This menu features a photo of Portland’s Memorial Coliseum on the front and a drawing of it on the back. Portland completed this coliseum in 1961 at a cost of $8 million ($62 million today). For about a decade, it hosted a minor league hockey team, various rock concerts (I sat in the front row listening to Frank Zappa in the only rock concert I ever attended), and auto, boat, and home shows. Eventually, the Portland Trailblazer basketball team made its home there, but its owner, Paul Allen, built a another arena a few blocks away that had some 60 percent more seats. Today, the Memorial Coliseum still exists mainly because the city doesn’t have the political will to tear it down.
Click image to download a 2.3-MB PDF of this menu.
The menu is pretty elaborate for a railroad that actually had few opportunities to serve people dinner. In 1965, it had two major passenger trains a day between Portland and Spokane, one of which connected with the North Coast Limited at Pasco and the Empire Builder in Spokane, while the other connected with the Mainstreeter in Pasco and the Western Star in Spokane. Of these, the only train that operated during the dinner hour was the eastbound connection with the North Coast Limited/Empire Builder. To serve this train, in 1947 the SP&S bought just one streamlined diner that shuttled back and forth between Portland and Spokane. It supplemented this in 1966 when it bought a former MKT diner.
Despite this, the menu had five entrées on the table d’hôte side: prime rib; salmon; Swiss steak; chicken a la king; and “steak,” presumably the same as the “broiled N.Y. cut steak” on the a la carte side. The a la carte side had nine other entrées, only two of which–the chicken and Swiss steak–were on the table d’hôte side. That meant the SP&S commissary had to provide the ingredients for a dozen different entrées for the patrons of just one train a day–quite a difference from Union Pacific menus that only had five entrées and no a la carte items (though the UP also had café cars offering a la carte service).
The most expensive item on the menu is the table d’hôte steak dinner, for $5.40 (about $40 today). The other table d’hôte entrées ranged from $3.50 to $4.10 (about $25 to $30 today). The differences in prices between the table d’hôte entrées and a la carte ones ranged from $1.65 for the steak to $1.95 for the Swiss steak. That’s a pretty good deal for hungry train riders considering that all the extras that come with a table d’hôte meal could add up to around $3.50.

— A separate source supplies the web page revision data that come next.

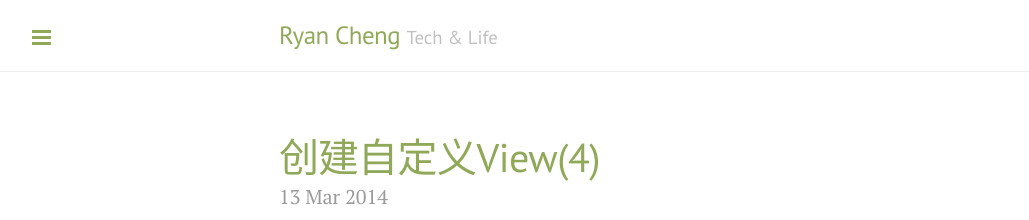
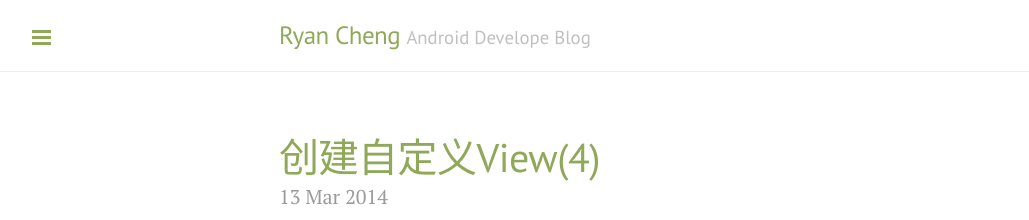
Before and after one commit to cr1944/cr1944.github.io, a Jekyll site: the page built from index.html, in a window 1280 px wide and 900 px high. Shown: the top 220 px of the window, without its empty margins (1-1030 px from the left). Built offline with Jekyll 4.4.1, drawn with Linux system fonts in a browser that asks for light colours; Markdown is read by kramdown in place of the engine named in the settings; the list of posts is cut into pages by our own code.

Commit message:
Update _config.yml

```diff
--- a/_config.yml
+++ b/_config.yml
@@ -9,7 +9,7 @@ permalink:        pretty
 # Setup
 excerpt_separator: <!--more-->
 title:            Ryan Cheng
-tagline:          'Tech & Life'
+tagline:          'Android Develope Blog'
 description:      'Hello,World!'
 url:              https://cr1944.github.io
 domain:            ShellDone.Com
```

The menu also offers “plate dinner no. 2” which was either “chef’s suggestion” or “ham or cheese omelet,” with potato, vegetable, bread, ice cream, and beverage, all for $2.60 (about $19 today).
Most railroad dining cars, including Amtrak, have had the unusual (for a restaurant) practice of requiring patrons to write down their orders and give them to the servers. I don’t know the history behind this; it is possible that early dining car crews were not expected to be literate. In any case, this particular menu added that patrons should “Place order by number and write selection on check.” This is peculiar because of the more than 75 items on the menu, the only one that has a number is “plate dinner no. 2.” Perhaps “place order by number” was another by-gone habit on SP&S diners, and the railroad forgot to remove this statement when it dropped the numbers.